The conversation that sparked these thoughts happened over Christmas at a gathering of local friends. I had a great time that evening, and it was a very enjoyable conversation. When I noticed our paths diverging, I naturally let the conversation flow in a new direction and we continued merrily along. But I couldn’t stop thinking about it over the next few days. The moment was a bit of a revelation for me. It brought a more solid shape to a nebulous curiosity surrounding the word trust that I’ve had since my kids first started hitting the teen years.
Over those years, I’ve noticed that when my conversations with more conventional parents roll around to teen behaviour, it’s so easy to be misunderstood. The odd time I mention that I trust my teen it’s usually interpreted as I think they’ll do nothing wrong, that they’re perfect. Their response—sometimes in words, sometimes in attitude—is usually along the lines of “that’s putting your head in the sand.” This was the case that night.
My thoughts typically become a confused jumble at that point. It’s true, I don’t think they’ll do something wrong, but mostly that’s because, from my perspective, we learn from all our actions without having to judge them right or wrong. That said, of course things can go wrong. And I don’t think they’re perfect, but, well, I don’t think they’re inferior either. Yet those kinds of thoughts feel quite foreign to me in general because they imply a judgment that isn’t part of my everyday repertoire. That’s usually where I got stuck.
What became clear to me as I sorted through the conversation in the days that followed was that, while we were both talking about trust (relying on the integrity, strength, surety of a person—in this case, our teens), we were using very different measures to assess it.
For many conventional parents, “trusting their children” means believing that their children will follow their rules when the parents aren’t around to oversee their actions: if they don’t consistently follow the rules of their own volition, they can’t be trusted. Using that yardstick to measure trust, along with the conventional wisdom that teens will rebel against parental rules, I can see why they’d think me naive to say I trust my teens.
The challenge is that instead of rules, unschooling families use principles and analysis to help our children choose their actions. Without rules to measure against, what does trust mean to unschoolers?
- It means that although our children may make different choices than we would in a given situation, we’re comfortable that they will make reasonable choices that make sense for them. With years of experience living and learning with them, we understand them well. Their actions aren’t an enigma to us, they make sense.
- It means that although we know things may go awry—that happens to us too—we’re comfortable that they won’t knowingly endanger themselves or anyone else.
- It means that we’re comfortable they will use their good judgment. Unschooling children have been by our side for years, interacting with the world, so we know they have a pretty good understanding of how those pieces of the world work. We are also comfortable that they won’t step too far beyond their comfort zone of that understanding without support.

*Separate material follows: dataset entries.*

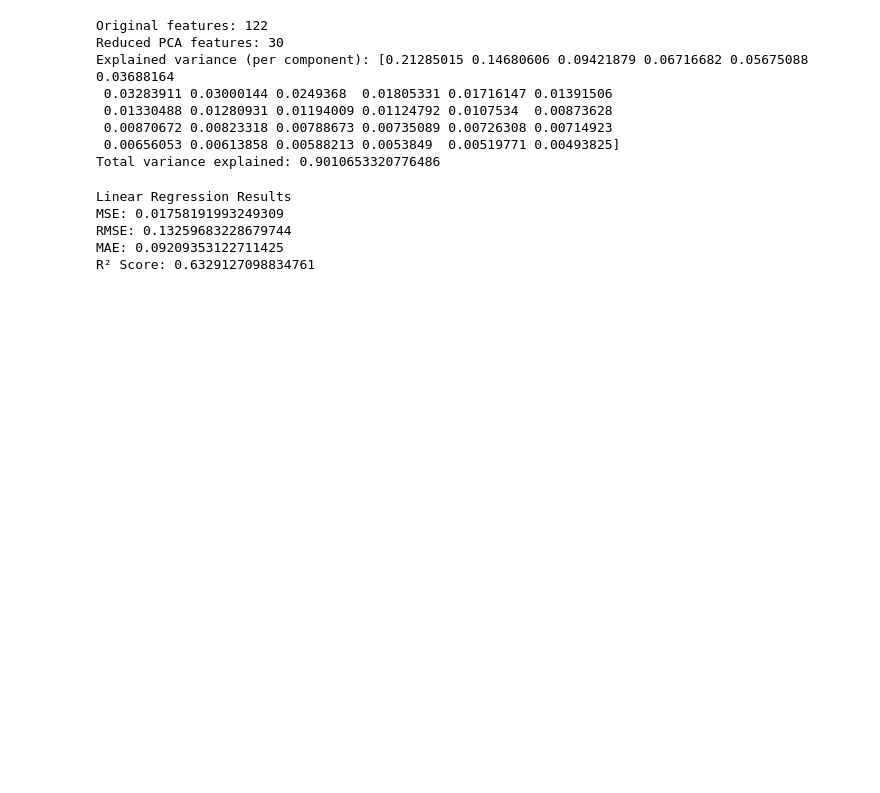
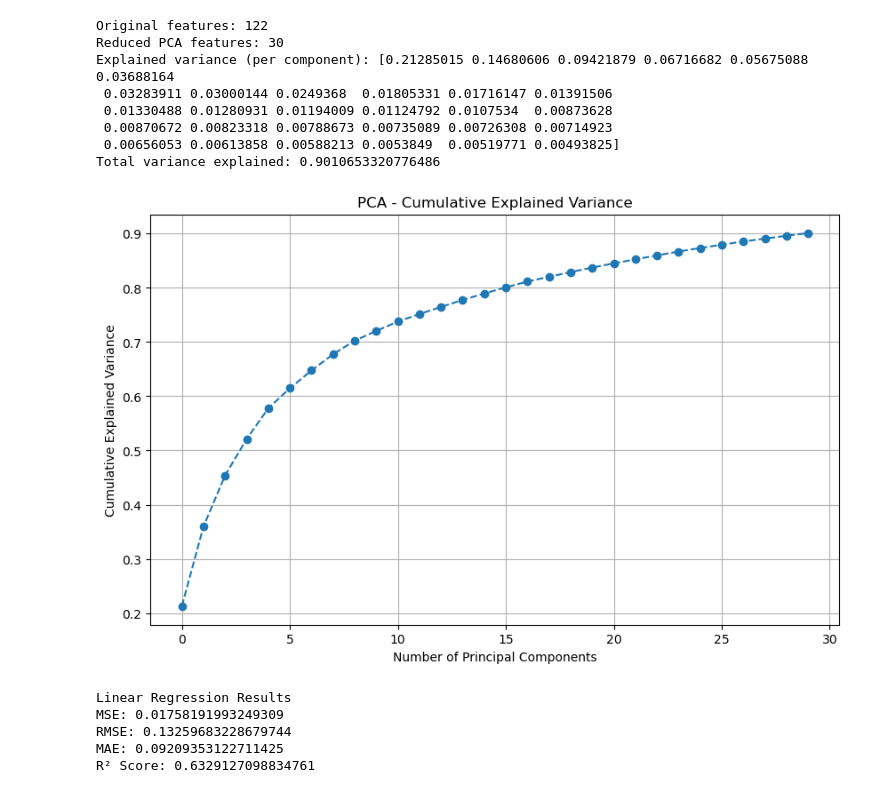
Before and after one commit to Malaravan13/PCA, a Jupyter notebook: code.ipynb, the cells around one changed output. Saved outputs shown, nothing was run; the diff lists cells and outputs as text; code cells hidden in the pictures; blank space fills up the shorter version.

```diff
--- a/code.ipynb
+++ b/code.ipynb
@@ -55,6 +55,19 @@ Explained variance (per component): [0.21285015 0.14680606 0.09421879 0.06716682
  0.00870672 0.00823318 0.00788673 0.00735089 0.00726308 0.00714923
  0.00656053 0.00613858 0.00588213 0.0053849  0.00519771 0.00493825]
 Total variance explained: 0.9010653320776486
+# %%
+explained_variance = pca.explained_variance_ratio_
+cumulative_variance = np.cumsum(explained_variance)
+
+plt.figure(figsize=(10,6))
+plt.plot(cumulative_variance, marker='o', linestyle='--')
+plt.title('PCA - Cumulative Explained Variance')
+plt.xlabel('Number of Principal Components')
+plt.ylabel('Cumulative Explained Variance')
+plt.grid(True)
+plt.show()
+# %% [output]
+[figure, added]
 # %%
 lr = LinearRegression()
 lr.fit(X_train, y_train)
```
Also changed, not shown: parts of 1 cell of this notebook.
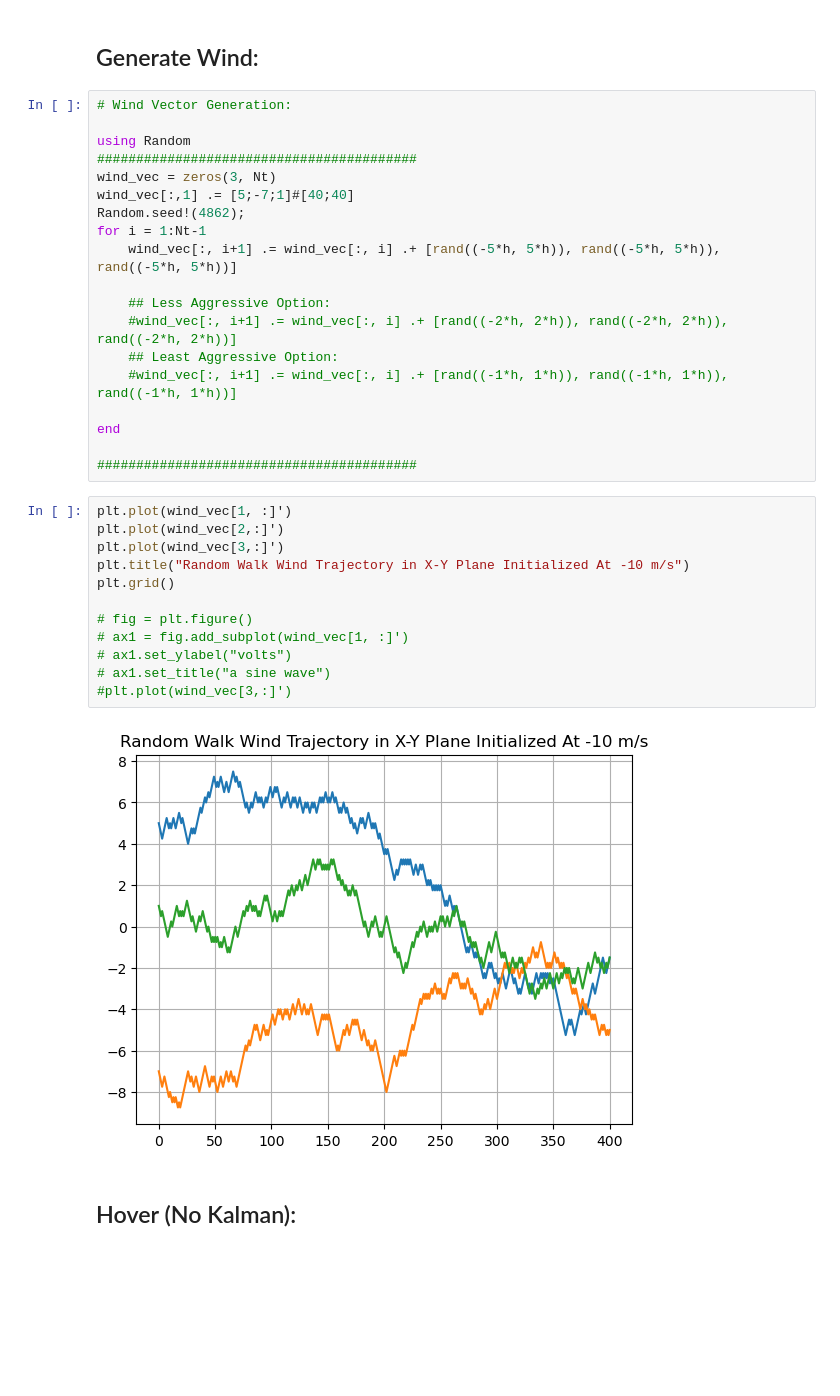
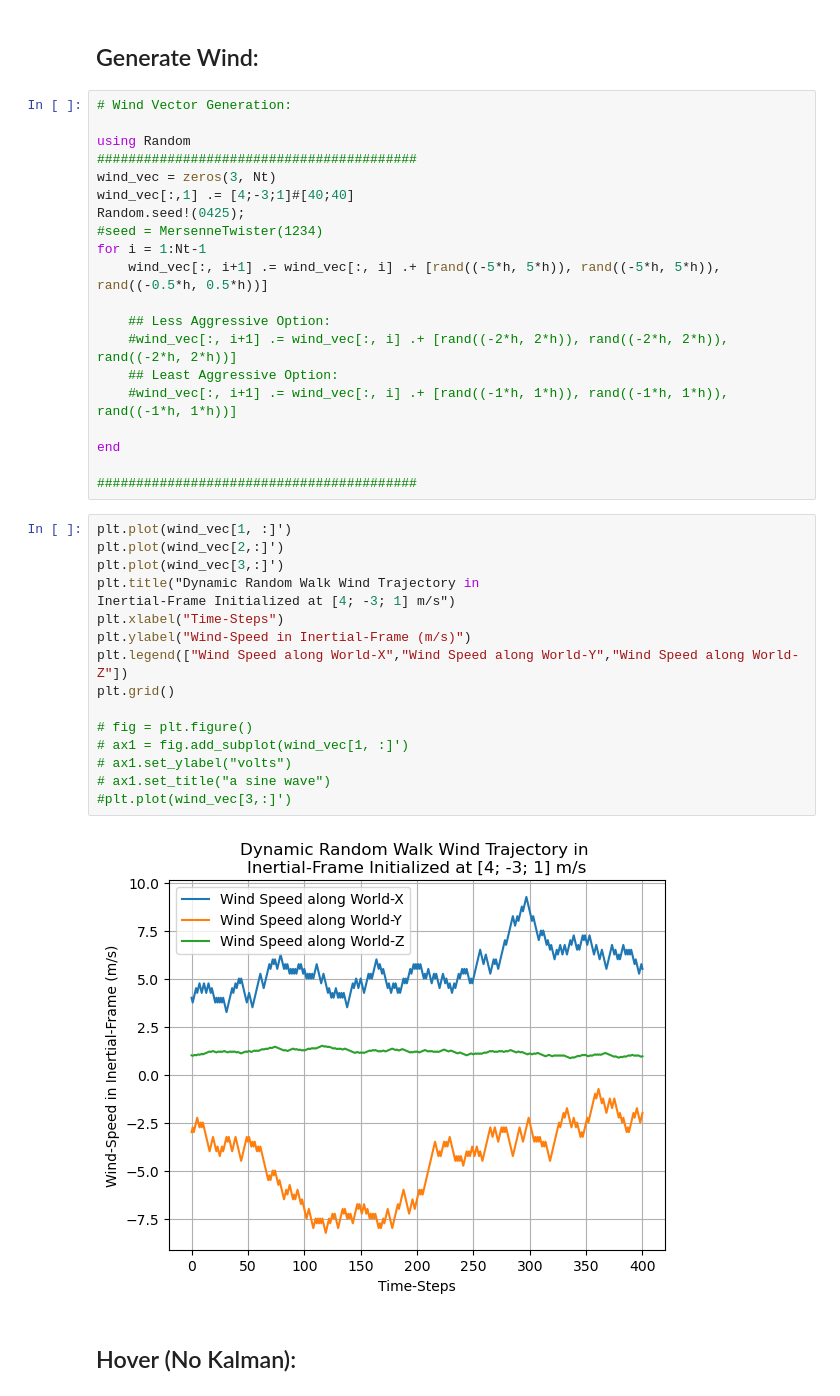
Before and after one commit to SharvitDabir/Quadcopter-Robust-Control, a Jupyter notebook: Crazyflie_DOb_Moving_LP_V2.ipynb, the cells around one changed output. Drawn from its saved outputs; the diff is of its cells as text; blank space fills up the shorter version.

```diff
--- a/Crazyflie_DOb_Moving_LP_V2.ipynb
+++ b/Crazyflie_DOb_Moving_LP_V2.ipynb
@@ -1154,10 +1244,11 @@ Klqr[:,13:end]
 using Random
 #########################################
 wind_vec = zeros(3, Nt)
-wind_vec[:,1] .= [5;-7;1]#[40;40]
-Random.seed!(4862);
+wind_vec[:,1] .= [4;-3;1]#[40;40]
+Random.seed!(0425);
+#seed = MersenneTwister(1234)
 for i = 1:Nt-1
-    wind_vec[:, i+1] .= wind_vec[:, i] .+ [rand((-5*h, 5*h)), rand((-5*h, 5*h)), rand((-5*h, 5*h))]
+    wind_vec[:, i+1] .= wind_vec[:, i] .+ [rand((-5*h, 5*h)), rand((-5*h, 5*h)), rand((-0.5*h, 0.5*h))]
 
     ## Less Aggressive Option:
     #wind_vec[:, i+1] .= wind_vec[:, i] .+ [rand((-2*h, 2*h)), rand((-2*h, 2*h)), rand((-2*h, 2*h))]
@@ -1170,17 +1261,21 @@ end
 # %%
 plt.plot(wind_vec[1, :]')
 plt.plot(wind_vec[2,:]')
 plt.plot(wind_vec[3,:]')
-plt.title("Random Walk Wind Trajectory in X-Y Plane Initialized At -10 m/s")
+plt.title("Dynamic Random Walk Wind Trajectory in
+Inertial-Frame Initialized at [4; -3; 1] m/s")
+plt.xlabel("Time-Steps")
+plt.ylabel("Wind-Speed in Inertial-Frame (m/s)")
+plt.legend(["Wind Speed along World-X","Wind Speed along World-Y","Wind Speed along World-Z"])
 plt.grid()
 
 # fig = plt.figure()
 # ax1 = fig.add_subplot(wind_vec[1, :]')
 # ax1.set_ylabel("volts")
 # ax1.set_title("a sine wave")
 #plt.plot(wind_vec[3,:]')
 # %% [output]
-[figure, old version]
+[figure, new version]
 # %% [markdown]
 ## Hover (No Kalman):
 # %%
```
Also changed, not shown: parts of 83 cells of this notebook.
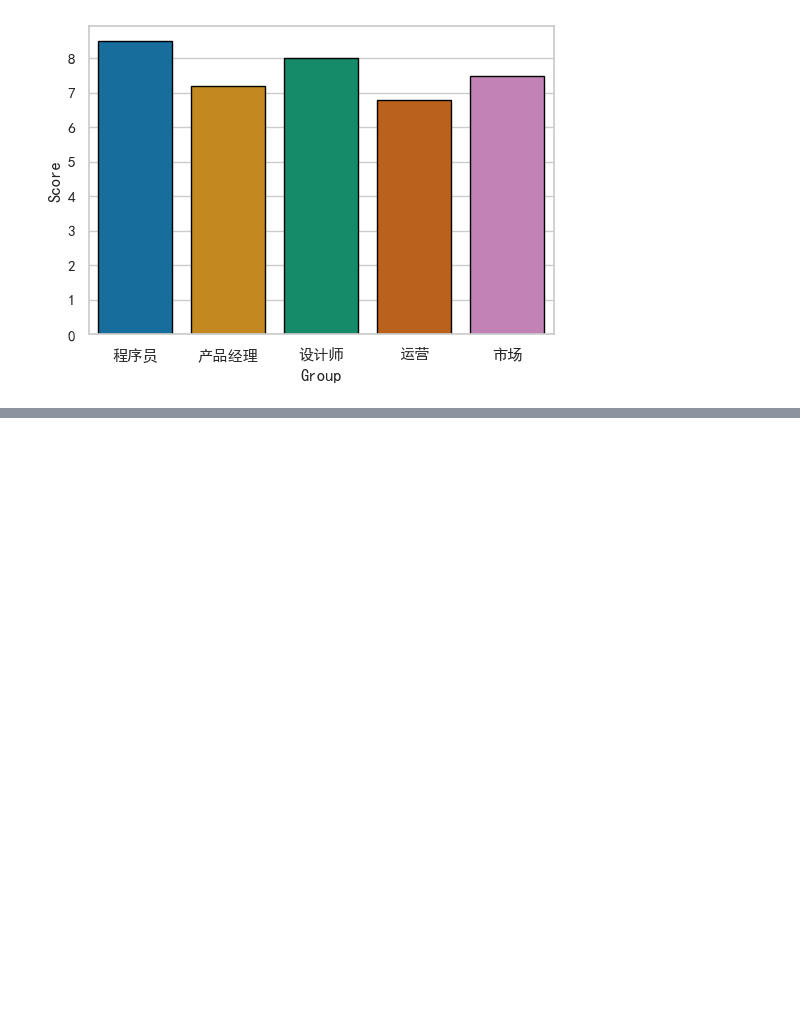
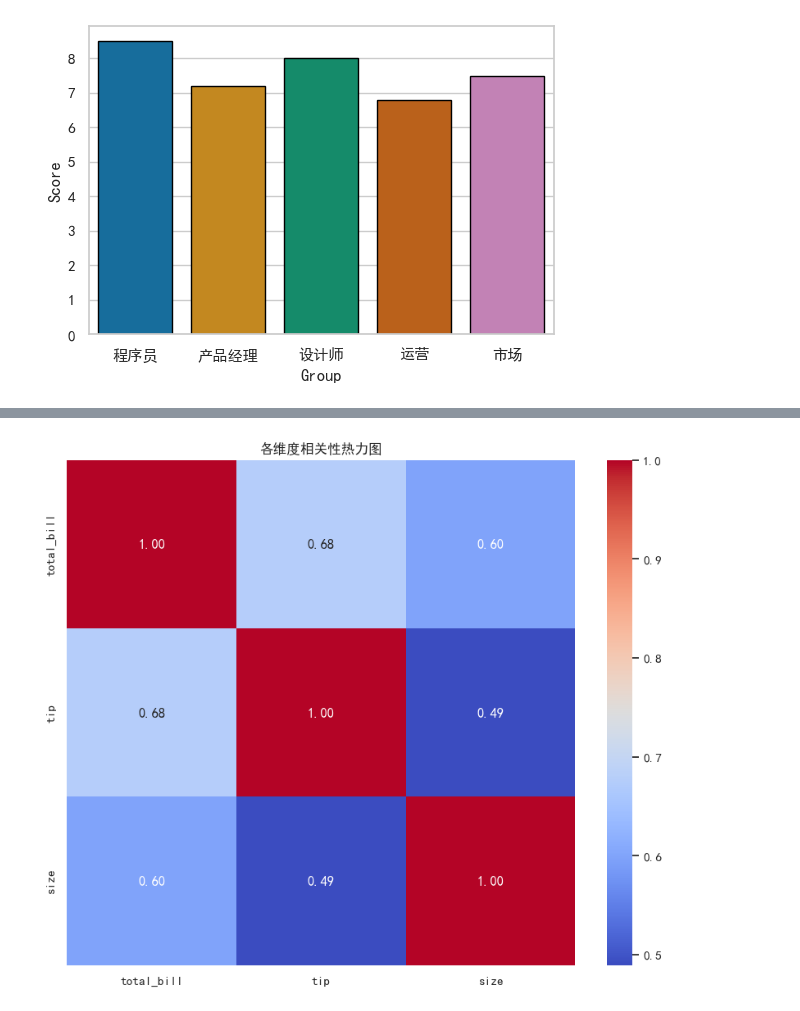
Before and after one commit to UMP4u/knowledge-handbook, a Jupyter notebook: survey_process/seaborn.ipynb, the cells around one changed output, grey strips where cells are left out. Saved outputs shown, nothing was run; the diff lists cells and outputs as text; code cells hidden in the pictures; blank space fills up the shorter version.

```diff
--- a/survey_process/seaborn.ipynb
+++ b/survey_process/seaborn.ipynb
@@ -73,13 +114,21 @@ plt.show()
 # %%
 # 5. 热力图 (Heatmap)：看“谁和谁有关联”
 
 plt.figure(figsize=(10, 8))
 # 计算相关系数
-corr = clean_df.corr()
-# annot=True 会在格子里写数字，cmap 是配色
+corr = tips.corr(numeric_only=True)
 sns.heatmap(corr, annot=True, cmap='coolwarm', fmt=".2f")
+# annot=True 会在格子里写数字，cmap 是配色,cbar是否显示右侧的颜色条（Colorbar），默认为 True
 plt.title('各维度相关性热力图')
 plt.show()
+
+# df.corr(numeric_only=True)  只能计算数值列之间的线性关系
+# 1. 定序数据（最适合热力图）   “满意”编为 5，“不满意”编为 1
+# 2. 二分类数据     性别（男/女）、是否（是/否）
+# 3. 无序分类数据（最难处理）   独热编码。热力图会多出 Job_程序员, Job_医生 等列。
+# 如果 Job_程序员 与 满意度 的格子是红色的，说明程序员群体更倾向于给高分
+# %% [output]
+[figure, added]
 # %%
 # 6. 散点图 (Scatter Plot)：看“趋势”
 
```
Also changed, not shown: parts of 9 cells of this notebook, 1 other file.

- It means that we are comfortable that if our children find they want or need our help, they will ask for it. Our children have years of experience being supported through situations without being criticized and judged. They value our input because, in their experience, it has always been shared with their goals in mind, not as subtle (or not so subtle) manipulation to get them to act in accordance with our expectations. They trust us too.
And there’s something else. We don’t use trust as a tool. I’ve overheard many conversations where a child asks to do something and a parent replies along the lines of, “no, I don’t trust you to do that.” Unschooling parents are more apt to say, “yes, let me help you with that.” Just because there are situations in which we don’t yet trust our children to be solely responsible for their actions, we don’t judge them as “bad” or hold it against them. We continue to support them as they pursue their goals, happily by their side, or nearby to offer help, as they gain experience in those areas until we are comfortable that they can take on the responsibility themselves.
And though I trust my children, that doesn’t mean I don’t worry occasionally as they venture out into the world on their own—trust doesn’t mean no risk. It’s life. Things can go wrong. We don’t have control over everything. That’s scary and freeing, at the same time. My trust in them is wrapped up in the knowledge that they trust me. I trust that if they want or need me, they will ask.
With unschooling, whether it’s learning or living, it all comes back to the strong, connected, trusting relationships we have built over the years.